<<<<
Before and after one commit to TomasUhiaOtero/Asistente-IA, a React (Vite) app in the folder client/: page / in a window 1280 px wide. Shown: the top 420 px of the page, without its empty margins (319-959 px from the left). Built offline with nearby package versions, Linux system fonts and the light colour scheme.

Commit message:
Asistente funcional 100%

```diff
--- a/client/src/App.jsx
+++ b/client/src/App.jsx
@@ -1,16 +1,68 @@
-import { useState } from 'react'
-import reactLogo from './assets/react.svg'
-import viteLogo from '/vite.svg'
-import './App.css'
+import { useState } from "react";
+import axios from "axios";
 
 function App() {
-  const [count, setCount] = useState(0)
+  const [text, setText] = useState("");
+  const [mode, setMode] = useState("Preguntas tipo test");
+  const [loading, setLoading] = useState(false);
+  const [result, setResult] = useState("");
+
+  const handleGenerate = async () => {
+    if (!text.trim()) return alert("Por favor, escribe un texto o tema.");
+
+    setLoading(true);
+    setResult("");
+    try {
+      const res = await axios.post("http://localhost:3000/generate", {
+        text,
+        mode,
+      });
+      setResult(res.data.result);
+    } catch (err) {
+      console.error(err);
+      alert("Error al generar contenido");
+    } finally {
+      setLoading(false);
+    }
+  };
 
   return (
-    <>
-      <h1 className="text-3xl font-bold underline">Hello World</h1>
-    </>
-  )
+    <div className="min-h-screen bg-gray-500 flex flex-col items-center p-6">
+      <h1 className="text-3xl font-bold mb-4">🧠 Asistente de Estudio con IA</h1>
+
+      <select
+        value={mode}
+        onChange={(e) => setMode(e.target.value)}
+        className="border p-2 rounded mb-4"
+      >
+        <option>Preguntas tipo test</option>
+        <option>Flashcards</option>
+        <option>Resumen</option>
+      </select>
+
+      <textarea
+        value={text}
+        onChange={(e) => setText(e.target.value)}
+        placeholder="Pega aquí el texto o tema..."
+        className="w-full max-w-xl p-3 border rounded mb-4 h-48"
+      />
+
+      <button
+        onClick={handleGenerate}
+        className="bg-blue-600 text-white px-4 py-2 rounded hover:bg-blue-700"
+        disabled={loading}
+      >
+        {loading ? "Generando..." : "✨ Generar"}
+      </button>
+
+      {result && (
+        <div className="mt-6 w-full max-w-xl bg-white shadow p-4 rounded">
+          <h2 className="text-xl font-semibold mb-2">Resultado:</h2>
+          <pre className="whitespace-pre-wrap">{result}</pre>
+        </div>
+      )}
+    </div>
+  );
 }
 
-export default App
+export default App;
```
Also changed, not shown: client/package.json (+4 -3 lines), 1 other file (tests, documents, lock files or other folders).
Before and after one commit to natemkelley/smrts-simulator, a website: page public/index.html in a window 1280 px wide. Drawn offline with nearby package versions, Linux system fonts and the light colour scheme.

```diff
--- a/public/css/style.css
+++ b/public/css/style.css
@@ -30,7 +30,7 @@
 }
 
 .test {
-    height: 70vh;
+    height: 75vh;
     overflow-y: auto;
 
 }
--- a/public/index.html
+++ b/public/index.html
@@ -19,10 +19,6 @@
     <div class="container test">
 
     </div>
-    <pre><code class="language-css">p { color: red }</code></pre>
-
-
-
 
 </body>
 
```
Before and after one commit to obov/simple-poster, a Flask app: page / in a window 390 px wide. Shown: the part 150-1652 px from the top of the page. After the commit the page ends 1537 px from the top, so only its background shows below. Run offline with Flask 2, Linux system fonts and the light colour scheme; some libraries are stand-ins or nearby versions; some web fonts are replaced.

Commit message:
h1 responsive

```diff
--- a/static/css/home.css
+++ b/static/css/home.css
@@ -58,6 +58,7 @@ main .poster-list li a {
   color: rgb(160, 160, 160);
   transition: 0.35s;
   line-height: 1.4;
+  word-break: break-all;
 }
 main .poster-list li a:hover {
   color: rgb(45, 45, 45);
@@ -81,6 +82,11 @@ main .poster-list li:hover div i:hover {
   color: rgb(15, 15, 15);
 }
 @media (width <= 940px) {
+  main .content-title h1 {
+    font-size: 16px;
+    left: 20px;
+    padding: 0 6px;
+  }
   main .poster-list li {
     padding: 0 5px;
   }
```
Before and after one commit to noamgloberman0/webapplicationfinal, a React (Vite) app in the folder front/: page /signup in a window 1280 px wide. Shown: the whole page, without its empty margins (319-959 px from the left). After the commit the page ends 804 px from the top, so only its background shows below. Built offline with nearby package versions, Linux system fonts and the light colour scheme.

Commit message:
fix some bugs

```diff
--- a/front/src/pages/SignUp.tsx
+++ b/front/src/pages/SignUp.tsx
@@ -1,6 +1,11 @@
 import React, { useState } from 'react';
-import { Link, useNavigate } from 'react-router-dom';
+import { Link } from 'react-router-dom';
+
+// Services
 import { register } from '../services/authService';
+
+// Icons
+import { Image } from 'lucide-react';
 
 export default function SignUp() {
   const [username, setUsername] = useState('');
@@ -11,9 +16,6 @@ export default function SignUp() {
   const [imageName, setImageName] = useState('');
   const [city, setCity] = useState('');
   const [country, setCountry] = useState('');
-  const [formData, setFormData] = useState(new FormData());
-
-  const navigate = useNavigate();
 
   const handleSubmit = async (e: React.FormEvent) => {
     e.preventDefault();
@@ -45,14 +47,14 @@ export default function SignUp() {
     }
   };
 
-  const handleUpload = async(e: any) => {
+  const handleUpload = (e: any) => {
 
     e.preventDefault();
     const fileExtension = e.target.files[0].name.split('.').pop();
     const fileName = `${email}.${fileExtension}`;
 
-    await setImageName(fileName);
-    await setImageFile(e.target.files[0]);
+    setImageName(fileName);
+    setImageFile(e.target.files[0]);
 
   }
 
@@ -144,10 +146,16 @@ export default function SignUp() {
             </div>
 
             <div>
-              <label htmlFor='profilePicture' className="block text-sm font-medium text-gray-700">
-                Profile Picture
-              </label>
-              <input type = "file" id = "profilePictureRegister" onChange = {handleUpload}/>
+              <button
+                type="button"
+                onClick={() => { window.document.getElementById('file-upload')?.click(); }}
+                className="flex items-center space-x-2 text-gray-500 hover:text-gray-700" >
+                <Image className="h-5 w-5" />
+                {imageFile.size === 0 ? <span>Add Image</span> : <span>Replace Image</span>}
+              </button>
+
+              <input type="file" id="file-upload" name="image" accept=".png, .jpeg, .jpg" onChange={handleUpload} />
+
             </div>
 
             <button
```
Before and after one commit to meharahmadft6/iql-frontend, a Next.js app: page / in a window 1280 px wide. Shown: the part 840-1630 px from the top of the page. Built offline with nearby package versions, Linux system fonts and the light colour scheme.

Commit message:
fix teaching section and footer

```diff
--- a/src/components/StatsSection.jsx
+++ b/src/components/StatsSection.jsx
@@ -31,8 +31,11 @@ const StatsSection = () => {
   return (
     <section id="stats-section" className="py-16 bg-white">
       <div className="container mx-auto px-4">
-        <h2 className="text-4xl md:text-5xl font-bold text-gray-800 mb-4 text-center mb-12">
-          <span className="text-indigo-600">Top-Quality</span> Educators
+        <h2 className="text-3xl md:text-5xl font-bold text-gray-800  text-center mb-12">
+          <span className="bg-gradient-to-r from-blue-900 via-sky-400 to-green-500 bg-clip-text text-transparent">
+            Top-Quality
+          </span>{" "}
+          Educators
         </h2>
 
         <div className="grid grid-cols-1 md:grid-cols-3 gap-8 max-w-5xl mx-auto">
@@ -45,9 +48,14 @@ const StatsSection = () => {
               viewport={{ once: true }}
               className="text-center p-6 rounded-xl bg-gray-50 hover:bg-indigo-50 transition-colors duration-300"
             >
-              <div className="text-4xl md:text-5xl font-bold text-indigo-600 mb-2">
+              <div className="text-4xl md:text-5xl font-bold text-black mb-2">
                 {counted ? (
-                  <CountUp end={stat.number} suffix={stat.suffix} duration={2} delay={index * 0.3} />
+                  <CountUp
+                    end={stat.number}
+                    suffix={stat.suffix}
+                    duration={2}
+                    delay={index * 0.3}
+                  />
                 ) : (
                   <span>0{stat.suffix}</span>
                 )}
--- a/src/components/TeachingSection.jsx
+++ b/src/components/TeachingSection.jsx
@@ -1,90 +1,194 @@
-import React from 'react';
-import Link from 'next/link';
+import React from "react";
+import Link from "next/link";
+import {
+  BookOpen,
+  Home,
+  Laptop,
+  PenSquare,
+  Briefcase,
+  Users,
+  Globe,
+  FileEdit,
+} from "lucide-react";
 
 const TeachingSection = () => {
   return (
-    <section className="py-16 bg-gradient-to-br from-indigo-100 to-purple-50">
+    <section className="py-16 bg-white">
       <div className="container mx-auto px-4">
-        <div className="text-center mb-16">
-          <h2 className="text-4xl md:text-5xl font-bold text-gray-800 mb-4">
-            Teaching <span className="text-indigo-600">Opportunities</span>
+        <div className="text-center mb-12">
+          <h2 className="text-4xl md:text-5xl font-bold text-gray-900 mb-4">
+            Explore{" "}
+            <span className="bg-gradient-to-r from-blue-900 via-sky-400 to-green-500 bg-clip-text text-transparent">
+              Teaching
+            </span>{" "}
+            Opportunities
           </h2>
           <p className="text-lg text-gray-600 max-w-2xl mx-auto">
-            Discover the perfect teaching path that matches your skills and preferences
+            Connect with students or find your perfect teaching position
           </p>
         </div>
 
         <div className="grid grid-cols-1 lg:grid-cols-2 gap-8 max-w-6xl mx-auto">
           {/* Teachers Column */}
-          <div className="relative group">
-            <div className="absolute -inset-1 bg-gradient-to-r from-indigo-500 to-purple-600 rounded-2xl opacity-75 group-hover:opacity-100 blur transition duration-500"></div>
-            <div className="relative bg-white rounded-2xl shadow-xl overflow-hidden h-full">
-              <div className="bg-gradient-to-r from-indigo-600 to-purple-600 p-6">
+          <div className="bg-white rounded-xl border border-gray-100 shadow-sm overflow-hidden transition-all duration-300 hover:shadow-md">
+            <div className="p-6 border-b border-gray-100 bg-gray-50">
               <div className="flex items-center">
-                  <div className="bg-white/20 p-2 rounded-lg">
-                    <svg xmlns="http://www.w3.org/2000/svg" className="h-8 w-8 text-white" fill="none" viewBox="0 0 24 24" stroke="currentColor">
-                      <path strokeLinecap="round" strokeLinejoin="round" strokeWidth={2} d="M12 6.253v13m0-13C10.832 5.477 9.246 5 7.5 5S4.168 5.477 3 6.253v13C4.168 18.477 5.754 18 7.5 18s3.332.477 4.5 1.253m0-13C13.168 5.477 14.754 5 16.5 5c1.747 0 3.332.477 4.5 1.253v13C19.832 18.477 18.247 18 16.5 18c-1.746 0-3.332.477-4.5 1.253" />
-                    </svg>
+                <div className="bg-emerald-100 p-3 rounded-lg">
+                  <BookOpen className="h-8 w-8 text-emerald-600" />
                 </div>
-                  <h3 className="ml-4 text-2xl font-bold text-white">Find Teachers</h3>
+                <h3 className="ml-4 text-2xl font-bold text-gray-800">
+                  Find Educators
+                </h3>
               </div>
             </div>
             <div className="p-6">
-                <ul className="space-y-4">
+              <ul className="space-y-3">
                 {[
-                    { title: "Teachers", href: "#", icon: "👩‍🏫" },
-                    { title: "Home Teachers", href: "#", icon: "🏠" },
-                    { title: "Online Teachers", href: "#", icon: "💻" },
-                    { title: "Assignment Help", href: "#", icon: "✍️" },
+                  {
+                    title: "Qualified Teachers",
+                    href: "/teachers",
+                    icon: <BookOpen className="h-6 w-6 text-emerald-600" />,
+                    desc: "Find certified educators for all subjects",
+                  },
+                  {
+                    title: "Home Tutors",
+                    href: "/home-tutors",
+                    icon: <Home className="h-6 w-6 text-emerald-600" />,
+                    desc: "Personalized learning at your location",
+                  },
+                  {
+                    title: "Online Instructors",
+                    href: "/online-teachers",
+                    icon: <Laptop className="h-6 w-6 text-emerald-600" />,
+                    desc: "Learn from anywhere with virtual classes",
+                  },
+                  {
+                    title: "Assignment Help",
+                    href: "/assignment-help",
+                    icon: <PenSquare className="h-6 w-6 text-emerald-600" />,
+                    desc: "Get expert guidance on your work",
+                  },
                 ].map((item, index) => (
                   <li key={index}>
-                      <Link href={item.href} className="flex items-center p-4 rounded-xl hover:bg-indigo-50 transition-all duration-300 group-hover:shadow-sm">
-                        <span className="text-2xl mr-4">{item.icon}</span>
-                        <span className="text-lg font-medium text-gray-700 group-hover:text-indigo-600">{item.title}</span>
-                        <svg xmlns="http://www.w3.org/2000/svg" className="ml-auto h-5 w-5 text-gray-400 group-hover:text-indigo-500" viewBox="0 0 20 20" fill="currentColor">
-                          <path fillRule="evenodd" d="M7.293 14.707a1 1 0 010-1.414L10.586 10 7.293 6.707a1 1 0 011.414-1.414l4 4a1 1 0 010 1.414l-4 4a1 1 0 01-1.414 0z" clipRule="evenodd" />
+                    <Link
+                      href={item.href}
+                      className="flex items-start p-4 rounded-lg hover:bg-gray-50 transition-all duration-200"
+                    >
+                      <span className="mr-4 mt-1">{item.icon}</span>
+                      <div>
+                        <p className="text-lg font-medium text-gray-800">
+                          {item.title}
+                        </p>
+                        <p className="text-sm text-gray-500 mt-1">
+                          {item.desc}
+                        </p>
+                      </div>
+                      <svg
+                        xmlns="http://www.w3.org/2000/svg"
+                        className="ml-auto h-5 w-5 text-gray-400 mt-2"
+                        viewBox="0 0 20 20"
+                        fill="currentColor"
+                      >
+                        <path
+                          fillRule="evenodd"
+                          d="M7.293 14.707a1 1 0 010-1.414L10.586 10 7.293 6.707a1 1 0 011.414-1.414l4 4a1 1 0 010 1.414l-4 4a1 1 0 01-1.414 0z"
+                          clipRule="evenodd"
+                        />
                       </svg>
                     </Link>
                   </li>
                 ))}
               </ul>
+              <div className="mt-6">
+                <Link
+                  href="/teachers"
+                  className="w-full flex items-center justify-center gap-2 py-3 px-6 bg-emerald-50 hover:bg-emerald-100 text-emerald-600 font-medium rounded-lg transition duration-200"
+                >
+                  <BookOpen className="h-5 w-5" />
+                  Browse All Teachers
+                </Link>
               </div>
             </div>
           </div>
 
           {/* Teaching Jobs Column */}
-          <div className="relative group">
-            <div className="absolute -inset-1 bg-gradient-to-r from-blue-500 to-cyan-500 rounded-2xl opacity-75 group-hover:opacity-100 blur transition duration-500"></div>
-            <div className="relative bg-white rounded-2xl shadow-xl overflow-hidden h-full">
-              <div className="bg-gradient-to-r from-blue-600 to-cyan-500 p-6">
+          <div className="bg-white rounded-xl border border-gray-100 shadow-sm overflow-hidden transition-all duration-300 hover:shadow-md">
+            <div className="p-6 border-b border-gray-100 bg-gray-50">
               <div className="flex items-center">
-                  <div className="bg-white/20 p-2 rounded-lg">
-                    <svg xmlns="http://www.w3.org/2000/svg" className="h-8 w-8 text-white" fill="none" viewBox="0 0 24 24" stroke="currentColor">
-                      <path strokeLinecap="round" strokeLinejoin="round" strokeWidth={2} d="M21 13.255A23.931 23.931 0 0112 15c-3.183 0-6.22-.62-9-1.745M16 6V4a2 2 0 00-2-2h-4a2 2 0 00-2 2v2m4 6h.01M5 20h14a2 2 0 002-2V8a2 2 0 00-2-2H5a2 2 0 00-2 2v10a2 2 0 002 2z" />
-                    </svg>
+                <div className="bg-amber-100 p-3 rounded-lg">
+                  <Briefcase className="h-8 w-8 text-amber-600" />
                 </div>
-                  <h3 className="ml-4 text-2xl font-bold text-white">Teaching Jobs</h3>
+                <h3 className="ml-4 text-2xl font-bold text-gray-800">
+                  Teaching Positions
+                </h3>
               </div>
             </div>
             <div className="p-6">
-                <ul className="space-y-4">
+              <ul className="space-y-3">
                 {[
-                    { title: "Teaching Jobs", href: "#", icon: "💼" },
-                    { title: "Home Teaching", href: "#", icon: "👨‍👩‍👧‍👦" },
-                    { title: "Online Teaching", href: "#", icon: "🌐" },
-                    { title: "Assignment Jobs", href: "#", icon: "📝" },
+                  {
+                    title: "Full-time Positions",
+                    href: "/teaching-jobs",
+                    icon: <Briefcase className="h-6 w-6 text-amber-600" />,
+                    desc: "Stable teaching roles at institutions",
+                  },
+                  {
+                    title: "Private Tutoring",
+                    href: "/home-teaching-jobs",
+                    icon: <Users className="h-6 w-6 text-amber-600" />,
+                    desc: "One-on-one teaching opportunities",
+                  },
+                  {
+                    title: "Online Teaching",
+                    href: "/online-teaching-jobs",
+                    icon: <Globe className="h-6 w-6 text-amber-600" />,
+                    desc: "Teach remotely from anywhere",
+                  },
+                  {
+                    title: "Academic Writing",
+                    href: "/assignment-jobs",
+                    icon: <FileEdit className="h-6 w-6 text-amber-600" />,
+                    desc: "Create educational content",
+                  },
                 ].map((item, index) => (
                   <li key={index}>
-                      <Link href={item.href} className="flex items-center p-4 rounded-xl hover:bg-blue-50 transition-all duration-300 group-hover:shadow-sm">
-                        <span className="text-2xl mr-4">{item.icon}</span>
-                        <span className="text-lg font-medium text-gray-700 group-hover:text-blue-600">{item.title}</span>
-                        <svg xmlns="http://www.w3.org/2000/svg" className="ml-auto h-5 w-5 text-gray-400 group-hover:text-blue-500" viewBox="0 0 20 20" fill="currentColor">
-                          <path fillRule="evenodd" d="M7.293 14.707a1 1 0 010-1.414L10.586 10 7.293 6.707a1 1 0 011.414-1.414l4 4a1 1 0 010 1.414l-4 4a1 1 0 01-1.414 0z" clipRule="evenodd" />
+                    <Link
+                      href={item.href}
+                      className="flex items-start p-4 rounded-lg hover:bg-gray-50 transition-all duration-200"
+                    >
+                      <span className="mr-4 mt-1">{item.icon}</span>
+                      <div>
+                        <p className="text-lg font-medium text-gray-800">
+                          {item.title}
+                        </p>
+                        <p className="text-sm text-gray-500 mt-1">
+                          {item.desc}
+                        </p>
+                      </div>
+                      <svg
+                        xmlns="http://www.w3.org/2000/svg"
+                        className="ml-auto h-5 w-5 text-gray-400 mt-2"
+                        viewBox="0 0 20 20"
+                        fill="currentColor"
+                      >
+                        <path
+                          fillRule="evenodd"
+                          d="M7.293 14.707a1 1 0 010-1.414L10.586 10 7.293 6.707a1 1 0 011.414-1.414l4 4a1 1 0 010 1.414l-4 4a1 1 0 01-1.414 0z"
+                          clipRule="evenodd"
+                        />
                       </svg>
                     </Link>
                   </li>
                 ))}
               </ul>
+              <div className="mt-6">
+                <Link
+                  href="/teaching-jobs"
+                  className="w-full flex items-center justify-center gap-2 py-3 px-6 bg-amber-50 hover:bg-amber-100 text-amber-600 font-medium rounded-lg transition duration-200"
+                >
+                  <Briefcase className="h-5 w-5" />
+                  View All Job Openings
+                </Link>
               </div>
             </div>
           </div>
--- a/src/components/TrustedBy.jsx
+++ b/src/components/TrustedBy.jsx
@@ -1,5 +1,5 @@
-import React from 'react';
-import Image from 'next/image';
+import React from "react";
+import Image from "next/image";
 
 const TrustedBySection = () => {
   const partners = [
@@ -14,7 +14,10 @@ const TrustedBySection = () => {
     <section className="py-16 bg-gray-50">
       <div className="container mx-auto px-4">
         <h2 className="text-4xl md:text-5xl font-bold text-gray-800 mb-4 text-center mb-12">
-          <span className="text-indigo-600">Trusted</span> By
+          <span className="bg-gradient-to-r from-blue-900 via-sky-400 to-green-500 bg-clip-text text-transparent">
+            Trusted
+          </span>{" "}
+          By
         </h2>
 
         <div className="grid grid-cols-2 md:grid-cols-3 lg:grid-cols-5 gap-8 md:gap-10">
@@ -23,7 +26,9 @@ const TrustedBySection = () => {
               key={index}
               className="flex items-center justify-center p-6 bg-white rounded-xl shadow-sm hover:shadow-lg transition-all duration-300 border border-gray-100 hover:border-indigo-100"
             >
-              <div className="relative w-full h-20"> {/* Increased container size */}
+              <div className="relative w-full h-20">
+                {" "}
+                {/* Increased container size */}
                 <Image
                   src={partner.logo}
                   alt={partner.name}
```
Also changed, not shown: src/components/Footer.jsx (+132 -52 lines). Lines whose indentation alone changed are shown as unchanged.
>>>>
§ ASSIGNMENT: What lines of the listing above hold "amber"? Copy all of them.

§ SOLUTION TO THIS PROBLEM:
+                <div className="bg-amber-100 p-3 rounded-lg">
+                  <Briefcase className="h-8 w-8 text-amber-600" />
+                    icon: <Briefcase className="h-6 w-6 text-amber-600" />,
+                    icon: <Users className="h-6 w-6 text-amber-600" />,
+                    icon: <Globe className="h-6 w-6 text-amber-600" />,
+                    icon: <FileEdit className="h-6 w-6 text-amber-600" />,
+                  className="w-full flex items-center justify-center gap-2 py-3 px-6 bg-amber-50 hover:bg-amber-100 text-amber-600 font-medium rounded-lg transition duration-200"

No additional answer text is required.